A total of nine years has passed since the first Sin City was unleashed on us. That movie was an incredible mix of world building, stylish use of CGI, and characters that just lept from the screen. Now, many of the characters we enjoyed are back, with the same visual look of Basin City. You may be wondering is if Sin City: A Dame to Kill For is worth the nearly nine year wait? Read on for my thoughts.
This time around, Sin City revolves around the women. Two of the major stories are centered on a woman and her effect on men (the smoking hot Eva Green), and a woman out to avenge the death of her one true love (the no less smoking hot Jessica Alba. Through all this, we’re treated to all the menace and machinations of the men who support, attack and depend on them. Eva Green is incredible here (I’ll explain more later), and Alba is, well, good.

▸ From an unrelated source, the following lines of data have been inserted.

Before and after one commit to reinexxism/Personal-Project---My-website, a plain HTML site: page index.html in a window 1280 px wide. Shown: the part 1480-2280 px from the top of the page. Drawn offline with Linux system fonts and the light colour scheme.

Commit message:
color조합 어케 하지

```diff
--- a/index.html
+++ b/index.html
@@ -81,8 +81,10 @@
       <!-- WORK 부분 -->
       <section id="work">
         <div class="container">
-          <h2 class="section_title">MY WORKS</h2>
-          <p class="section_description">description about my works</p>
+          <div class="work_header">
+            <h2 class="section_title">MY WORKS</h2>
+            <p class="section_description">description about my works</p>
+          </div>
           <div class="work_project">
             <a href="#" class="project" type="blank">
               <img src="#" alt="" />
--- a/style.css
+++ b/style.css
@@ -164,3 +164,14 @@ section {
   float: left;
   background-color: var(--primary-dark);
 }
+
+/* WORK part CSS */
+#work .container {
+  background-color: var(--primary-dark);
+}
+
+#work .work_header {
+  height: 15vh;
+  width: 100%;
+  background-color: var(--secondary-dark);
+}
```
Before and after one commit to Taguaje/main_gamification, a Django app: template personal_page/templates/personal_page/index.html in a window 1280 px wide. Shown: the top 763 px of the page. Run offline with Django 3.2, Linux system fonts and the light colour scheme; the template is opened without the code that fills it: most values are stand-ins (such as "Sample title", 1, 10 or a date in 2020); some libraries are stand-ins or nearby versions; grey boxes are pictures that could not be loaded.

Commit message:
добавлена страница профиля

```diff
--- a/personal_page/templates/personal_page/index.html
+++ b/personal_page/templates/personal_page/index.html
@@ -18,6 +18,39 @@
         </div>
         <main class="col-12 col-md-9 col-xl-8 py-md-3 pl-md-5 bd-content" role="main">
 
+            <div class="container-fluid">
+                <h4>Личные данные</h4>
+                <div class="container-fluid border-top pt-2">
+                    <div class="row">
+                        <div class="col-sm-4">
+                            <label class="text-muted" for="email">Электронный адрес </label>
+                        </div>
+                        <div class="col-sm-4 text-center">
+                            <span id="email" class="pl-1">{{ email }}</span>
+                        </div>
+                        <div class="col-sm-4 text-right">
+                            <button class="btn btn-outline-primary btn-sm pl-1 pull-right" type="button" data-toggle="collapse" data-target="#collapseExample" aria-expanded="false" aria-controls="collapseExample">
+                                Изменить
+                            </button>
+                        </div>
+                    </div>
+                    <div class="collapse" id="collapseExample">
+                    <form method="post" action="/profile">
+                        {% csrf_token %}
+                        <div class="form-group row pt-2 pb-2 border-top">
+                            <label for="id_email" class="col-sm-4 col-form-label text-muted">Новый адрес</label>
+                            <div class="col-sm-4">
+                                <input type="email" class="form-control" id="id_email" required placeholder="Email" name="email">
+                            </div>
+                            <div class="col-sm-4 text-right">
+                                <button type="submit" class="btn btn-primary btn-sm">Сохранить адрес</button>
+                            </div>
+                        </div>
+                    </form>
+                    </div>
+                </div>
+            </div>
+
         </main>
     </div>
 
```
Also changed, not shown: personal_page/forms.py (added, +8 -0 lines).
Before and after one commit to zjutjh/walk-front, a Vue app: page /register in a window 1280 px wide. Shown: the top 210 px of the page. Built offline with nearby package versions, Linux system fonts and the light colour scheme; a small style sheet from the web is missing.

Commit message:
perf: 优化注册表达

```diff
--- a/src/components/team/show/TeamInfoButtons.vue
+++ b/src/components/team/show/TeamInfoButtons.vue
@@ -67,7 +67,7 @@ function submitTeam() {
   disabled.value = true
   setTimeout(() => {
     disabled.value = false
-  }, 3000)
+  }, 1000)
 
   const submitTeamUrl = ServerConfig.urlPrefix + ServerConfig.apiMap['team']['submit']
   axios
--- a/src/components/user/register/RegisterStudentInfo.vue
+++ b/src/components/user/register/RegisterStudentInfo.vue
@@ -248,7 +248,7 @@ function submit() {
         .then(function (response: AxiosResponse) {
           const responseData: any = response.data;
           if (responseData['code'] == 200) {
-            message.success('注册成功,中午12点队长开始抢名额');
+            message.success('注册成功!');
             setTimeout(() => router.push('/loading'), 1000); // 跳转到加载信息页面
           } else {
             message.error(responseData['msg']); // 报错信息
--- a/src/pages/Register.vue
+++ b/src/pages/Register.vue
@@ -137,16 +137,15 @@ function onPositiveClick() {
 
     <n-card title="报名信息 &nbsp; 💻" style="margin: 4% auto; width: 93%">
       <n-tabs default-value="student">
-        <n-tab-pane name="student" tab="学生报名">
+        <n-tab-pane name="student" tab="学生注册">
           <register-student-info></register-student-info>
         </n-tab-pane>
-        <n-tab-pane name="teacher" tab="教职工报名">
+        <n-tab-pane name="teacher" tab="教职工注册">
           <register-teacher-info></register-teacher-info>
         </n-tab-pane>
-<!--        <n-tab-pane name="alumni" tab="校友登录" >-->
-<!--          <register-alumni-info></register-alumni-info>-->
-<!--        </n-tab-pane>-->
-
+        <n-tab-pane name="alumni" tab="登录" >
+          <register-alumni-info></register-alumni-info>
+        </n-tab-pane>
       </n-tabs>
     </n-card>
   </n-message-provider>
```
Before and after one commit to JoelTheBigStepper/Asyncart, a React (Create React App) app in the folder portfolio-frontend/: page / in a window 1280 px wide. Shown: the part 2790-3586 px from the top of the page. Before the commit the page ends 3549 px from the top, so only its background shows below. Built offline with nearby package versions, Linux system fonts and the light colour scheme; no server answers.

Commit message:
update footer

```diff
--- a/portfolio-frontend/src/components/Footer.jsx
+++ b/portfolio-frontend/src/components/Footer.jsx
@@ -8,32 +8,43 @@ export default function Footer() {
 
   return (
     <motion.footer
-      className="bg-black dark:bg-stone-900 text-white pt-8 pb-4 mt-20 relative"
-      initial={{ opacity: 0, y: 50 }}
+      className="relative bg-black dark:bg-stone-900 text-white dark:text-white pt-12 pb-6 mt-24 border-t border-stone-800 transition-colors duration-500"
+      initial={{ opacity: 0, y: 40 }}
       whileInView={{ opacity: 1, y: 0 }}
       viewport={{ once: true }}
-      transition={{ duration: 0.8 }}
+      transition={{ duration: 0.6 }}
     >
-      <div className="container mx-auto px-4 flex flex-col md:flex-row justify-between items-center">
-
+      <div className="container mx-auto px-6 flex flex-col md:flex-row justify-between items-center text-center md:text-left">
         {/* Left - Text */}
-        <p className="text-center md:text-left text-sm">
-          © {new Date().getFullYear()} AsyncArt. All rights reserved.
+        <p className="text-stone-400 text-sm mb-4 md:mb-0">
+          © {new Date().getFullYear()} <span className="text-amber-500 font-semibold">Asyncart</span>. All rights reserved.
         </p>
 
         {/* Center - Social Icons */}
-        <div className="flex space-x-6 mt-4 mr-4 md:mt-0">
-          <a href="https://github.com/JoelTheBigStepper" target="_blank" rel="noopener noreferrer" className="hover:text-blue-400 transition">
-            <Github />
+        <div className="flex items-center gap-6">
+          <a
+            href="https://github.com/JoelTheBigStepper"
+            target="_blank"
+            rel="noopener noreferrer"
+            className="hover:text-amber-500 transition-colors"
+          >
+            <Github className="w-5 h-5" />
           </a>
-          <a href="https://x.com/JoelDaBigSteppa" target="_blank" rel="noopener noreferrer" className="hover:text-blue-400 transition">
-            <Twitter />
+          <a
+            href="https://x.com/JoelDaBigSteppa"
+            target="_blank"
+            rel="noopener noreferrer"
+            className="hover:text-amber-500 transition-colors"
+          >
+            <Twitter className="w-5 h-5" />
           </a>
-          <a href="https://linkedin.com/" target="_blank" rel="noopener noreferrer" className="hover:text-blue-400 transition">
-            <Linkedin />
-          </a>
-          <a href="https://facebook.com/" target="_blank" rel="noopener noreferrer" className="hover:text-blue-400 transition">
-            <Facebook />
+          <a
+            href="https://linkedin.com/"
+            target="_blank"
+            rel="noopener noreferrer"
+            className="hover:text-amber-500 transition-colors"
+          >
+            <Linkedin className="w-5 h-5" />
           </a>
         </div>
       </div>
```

Here’s the thing. We see lots more of Alba‘s Nancy stripping. That’s great, and I’m sure many will be excited about that. What she also gets, is more to do as an actor. She’s given the most important and wholly written character in the movie; so, she’s really got to pull this off. There are many that have criticized her acting talent, and in this case she may have bitten off more than she should have. But, I can say that the Jessica Alba of 2005 would probably not have done as well with the material. I give her credit for the effort.
I also found the changes in cast somewhat jarring. There weren’t any inside jokes about how Dwight looked different (if you don’t consider his plastic surgery later in the movie is an inside joke). The differences here are pronounced. Dwight was previously played by Clive Owen is now played by Josh Brolin. There are different energies at work with these two actors, and even after nine years it didn’t feel the same. You’ll pickup on others, but the biggest for me was the character Manute. You might remember Michael Clarke Duncan played that role in the first Sin City, and since his passing, Dennis Haysbert (the guy from Allstate commercials) has the role. I really made an effort to roll with Haysbert, but he couldn’t match the menace that Duncan had. Actor changes can be tricky at times even if the filmmakers had no choice.
At 102 minutes, A Dame To Kill For is not overly long on paper, but it felt more like 150 minutes. Much of that blame can probably be laid on the structure of vignettes that end and another begins. When that happens, it feels like time is stretching and the movie is extending. This is something like an optical illusion. That’s not necessarily a bad thing, but I wouldn’t think a filmmaker wants his movie to “feel” too long.
The best thing about A Dame to Kill For has to be Eva Green. In every single scene she’s a force to be reckoned with. You feel her menace, and see why men easily fall prey to her manipulation. Eva embodies this character both physically and mentally. Unfortunately, we’re not given enough to understand why she is such a menace to all the men she encounters, so the character feels less whole. If anyone could make me forget that, Eva Green could. This is an actor to watch.
More Marv is a welcome sight too. I really loved this character in the first movie, and Mickey Rourke plays him just as well here. We’re not really given much more about Marv himself, but it was great to see him back, confused and smashing faces. A Marv vs Manute showdown should have been a much better moment, but it was still one of the brighter spots of A Dame To Kill For.
There are some twists and turns here, but many of them fall flat in the moment. When we’re lead up to a moment that’s supposed to pay off big, it’s almost handled with a perfunctory effort from the actors (that you see). A great deal of things could be to blame for that, including all the green screen the actors would have had to endure. In the first movie, there was real menace in Senator Roark, here he feels like a chump who sucks at poker and has useless goons.
If you have an eagle eye, you’ll see some nice small touches. A small cameo with Miller and Rodriguez playing what look like hobos on a television was cool. The world of Sin City is a serious throwback with old school telephones and less technology. Even the cars are old with what looked like a 1968 Mustang and Marv drivin a Tucker (from 1948?). This aged sensibility makes the world feel that much more gritty. This is a place that has no smooth edges. I also thought I noticed messages in the shadows foreshadowing events to come later. I might have to see the movie a second time to pick up on those.
With the same stylize violence and some very familiar characters, many will consider Sin City: A Dame to Kill For a worthy sequel. I don’t think this view will hold up over time (and on repeat viewings), but I could be wrong. I found the movie to be a safe sequel with not much new or interesting brought to the (poker) table. There are also plot points and characters hinted at that probably should have has some attention, but went just nowhere. A missed opportunity.
Sin City: A Dame to Kill For is directed by Frank Miller and Robert Rodriguez. The sequel to 2005’s Sin City stars Mickey Rourke, Jessica Alba, Josh Brolin and Joseph Gordon-Levitt.